DATA FOR PROCESSING:

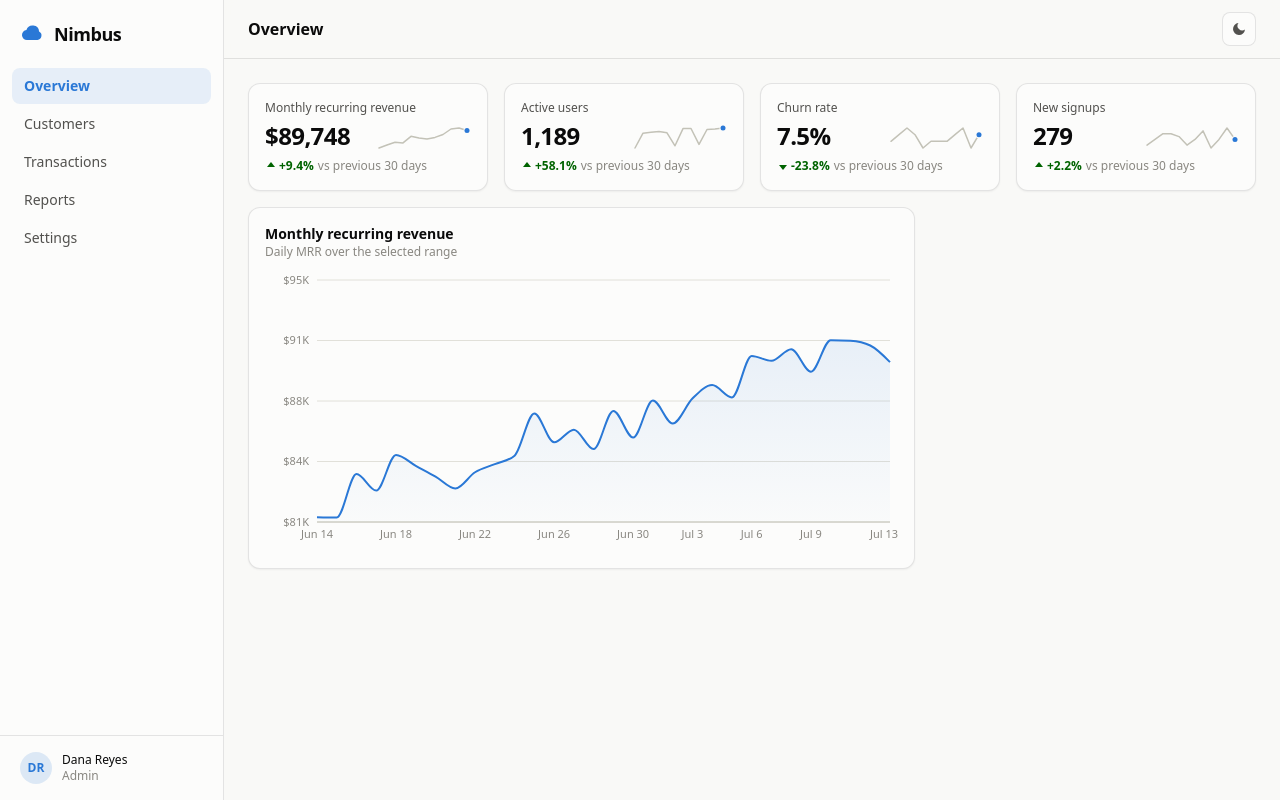
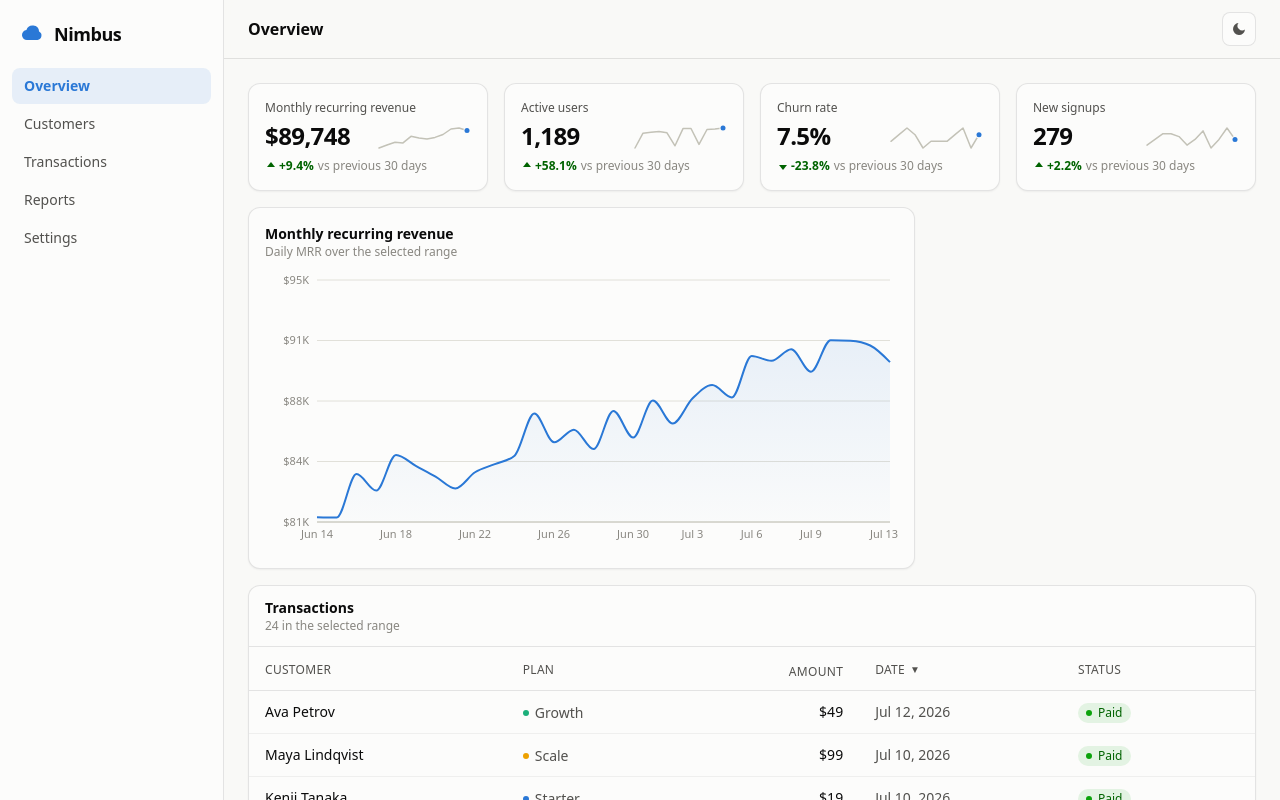
Before and after one commit to adilsaleem19/nimbus-dashboard-concept, a React (Vite) app: page / in a window 1280 px wide. Shown: the top 800 px of the page. Built offline with nearby package versions, Linux system fonts and the light colour scheme.

Commit message:
feat: sortable transactions table with status pills

```diff
--- a/src/App.tsx
+++ b/src/App.tsx
@@ -1,10 +1,11 @@
 import { useEffect, useMemo, useState } from 'react';
 import DashboardLayout from './components/DashboardLayout';
+import DataTable from './components/DataTable';
 import KPICard from './components/KPICard';
 import RevenueChart from './components/RevenueChart';
-import { ANCHOR_DATE, dailyMetrics } from './data/mockData';
+import { ANCHOR_DATE, dailyMetrics, transactions } from './data/mockData';
 import { useDarkMode } from './hooks/useDarkMode';
-import { previousWindow, rangeWindow } from './lib/dateRange';
+import { previousWindow, rangeStart, rangeWindow } from './lib/dateRange';
 import { formatCurrency, formatNumber, formatPercent } from './lib/format';
 import { computeKpis } from './lib/kpis';
 import { sampleSeries } from './lib/sample';
@@ -26,6 +27,11 @@ export default function App() {
 
   const spark = (pick: (m: (typeof dailyMetrics)[number]) => number) =>
     sampleSeries(currentMetrics.map(pick));
+
+  const rangeTransactions = useMemo(() => {
+    const start = rangeStart(dateRange, ANCHOR_DATE);
+    return transactions.filter((t) => t.date >= start);
+  }, [dateRange]);
 
   const darkToggle = (
     <button
@@ -61,6 +67,7 @@ export default function App() {
             <RevenueChart data={currentMetrics} dark={dark} isLoading={isLoading} />
           </div>
         </div>
+        <DataTable transactions={rangeTransactions} isLoading={isLoading} />
       </>
     </DashboardLayout>
   );
--- /dev/null
+++ b/src/components/DataTable.tsx
@@ -0,0 +1,157 @@
+import { useState, type ReactNode } from 'react';
+import type { Plan, Transaction, TransactionStatus } from '../types';
+import { formatCurrency, formatDate } from '../lib/format';
+import { sortTransactions, type SortColumn, type SortDirection } from '../lib/sort';
+
+const COLUMNS: Array<{ key: SortColumn; label: string; numeric?: boolean }> = [
+  { key: 'customerName', label: 'Customer' },
+  { key: 'plan', label: 'Plan' },
+  { key: 'amount', label: 'Amount', numeric: true },
+  { key: 'date', label: 'Date' },
+  { key: 'status', label: 'Status' },
+];
+
+const STATUS_STYLES: Record<TransactionStatus, { dot: string; pill: string; label: string }> = {
+  paid: {
+    dot: 'bg-[#0ca30c]',
+    pill: 'bg-[#0ca30c]/10 text-good dark:text-good-dark',
+    label: 'Paid',
+  },
+  pending: {
+    dot: 'bg-[#fab219]',
+    pill: 'bg-[#fab219]/15 text-[#8a5a00] dark:text-[#fab219]',
+    label: 'Pending',
+  },
+  failed: {
+    dot: 'bg-[#d03b3b]',
+    pill: 'bg-[#d03b3b]/10 text-bad dark:text-bad-dark',
+    label: 'Failed',
+  },
+};
+
+const PLAN_DOTS: Record<Plan, string> = {
+  Starter: 'bg-accent dark:bg-accent-dark',
+  Growth: 'bg-[#1baf7a] dark:bg-[#199e70]',
+  Scale: 'bg-[#eda100] dark:bg-[#c98500]',
+};
+
+function StatusPill({ status }: { status: TransactionStatus }) {
+  const s = STATUS_STYLES[status];
+  return (
+    <span className={`inline-flex items-center gap-1.5 rounded-full px-2 py-0.5 text-xs font-medium ${s.pill}`}>
+      <span className={`h-1.5 w-1.5 rounded-full ${s.dot}`} aria-hidden="true" />
+      {s.label}
+    </span>
+  );
+}
+
+function SortIndicator({ direction }: { direction: SortDirection | null }) {
+  return (
+    <span aria-hidden="true" className="inline-block w-3 text-[10px]">
+      {direction === 'asc' ? '▲' : direction === 'desc' ? '▼' : ''}
+    </span>
+  );
+}
+
+function TableSkeleton() {
+  return (
+    <div className="space-y-2 p-4">
+      {Array.from({ length: 8 }, (_, i) => (
+        <div key={i} className="h-9 animate-pulse rounded bg-ink/5 motion-reduce:animate-none dark:bg-white/10" />
+      ))}
+    </div>
+  );
+}
+
+export default function DataTable({
+  transactions,
+  isLoading,
+  header,
+  emptyState,
+}: {
+  transactions: Transaction[];
+  isLoading: boolean;
+  header?: ReactNode;
+  emptyState?: ReactNode;
+}) {
+  const [sort, setSort] = useState<{ column: SortColumn; direction: SortDirection }>({
+    column: 'date',
+    direction: 'desc',
+  });
+
+  const toggleSort = (column: SortColumn) =>
+    setSort((s) =>
+      s.column === column
+        ? { column, direction: s.direction === 'asc' ? 'desc' : 'asc' }
+        : { column, direction: column === 'date' ? 'desc' : 'asc' },
+    );
+
+  const rows = sortTransactions(transactions, sort.column, sort.direction);
+
+  return (
+    <section className="mt-4 rounded-xl border border-ink/10 bg-paper shadow-xs dark:border-white/10 dark:bg-paper-dark">
+      <div className="flex flex-wrap items-center justify-between gap-2 border-b border-ink/10 px-4 py-3 dark:border-white/10">
+        <div>
+          <h2 className="font-display text-sm font-semibold">Transactions</h2>
+          <p className="text-xs text-muted">{rows.length} in the selected range</p>
+        </div>
+        {header}
+      </div>
+      {isLoading ? (
+        <TableSkeleton />
+      ) : rows.length === 0 ? (
+        emptyState ?? (
+          <div className="px-4 py-12 text-center text-sm text-muted">No transactions in this range.</div>
+        )
+      ) : (
+        <div className="overflow-x-auto">
+          <table className="w-full text-sm">
+            <thead>
+              <tr className="border-b border-ink/10 text-left dark:border-white/10">
+                {COLUMNS.map((col) => (
+                  <th
+                    key={col.key}
+                    aria-sort={
+                      sort.column === col.key
+                        ? sort.direction === 'asc' ? 'ascending' : 'descending'
+                        : undefined
+                    }
+                    className={`px-4 py-2.5 font-medium text-ink-2 dark:text-ink-2-dark ${col.numeric ? 'text-right' : ''}`}
+                  >
+                    <button
+                      type="button"
+                      onClick={() => toggleSort(col.key)}
+                      className={`inline-flex items-center gap-1 text-xs uppercase tracking-wide hover:text-ink focus-visible:ring-2 focus-visible:ring-accent dark:hover:text-ink-dark ${col.numeric ? 'flex-row-reverse' : ''}`}
+                    >
+                      {col.label}
+                      <SortIndicator direction={sort.column === col.key ? sort.direction : null} />
+                    </button>
+                  </th>
+                ))}
+              </tr>
+            </thead>
+            <tbody>
+              {rows.map((t) => (
+                <tr
+                  key={t.id}
+                  className="border-b border-ink/5 last:border-0 hover:bg-ink/[0.02] dark:border-white/5 dark:hover:bg-white/[0.03]"
+                >
+                  <td className="px-4 py-2.5 font-medium">{t.customerName}</td>
+                  <td className="px-4 py-2.5">
+                    <span className="inline-flex items-center gap-1.5 text-ink-2 dark:text-ink-2-dark">
+                      <span className={`h-1.5 w-1.5 rounded-full ${PLAN_DOTS[t.plan]}`} aria-hidden="true" />
+                      {t.plan}
+                    </span>
+                  </td>
+                  <td className="px-4 py-2.5 text-right tabular-nums">{formatCurrency(t.amount)}</td>
+                  <td className="px-4 py-2.5 tabular-nums text-ink-2 dark:text-ink-2-dark">{formatDate(t.date)}</td>
+                  <td className="px-4 py-2.5"><StatusPill status={t.status} /></td>
+                </tr>
+              ))}
+            </tbody>
+          </table>
+        </div>
+      )}
+    </section>
+  );
+}
```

TASK DETAILS:
Work out how many lines in this material include the word "label", and reply with that number alone.

COMPLETED EXERCISE:
12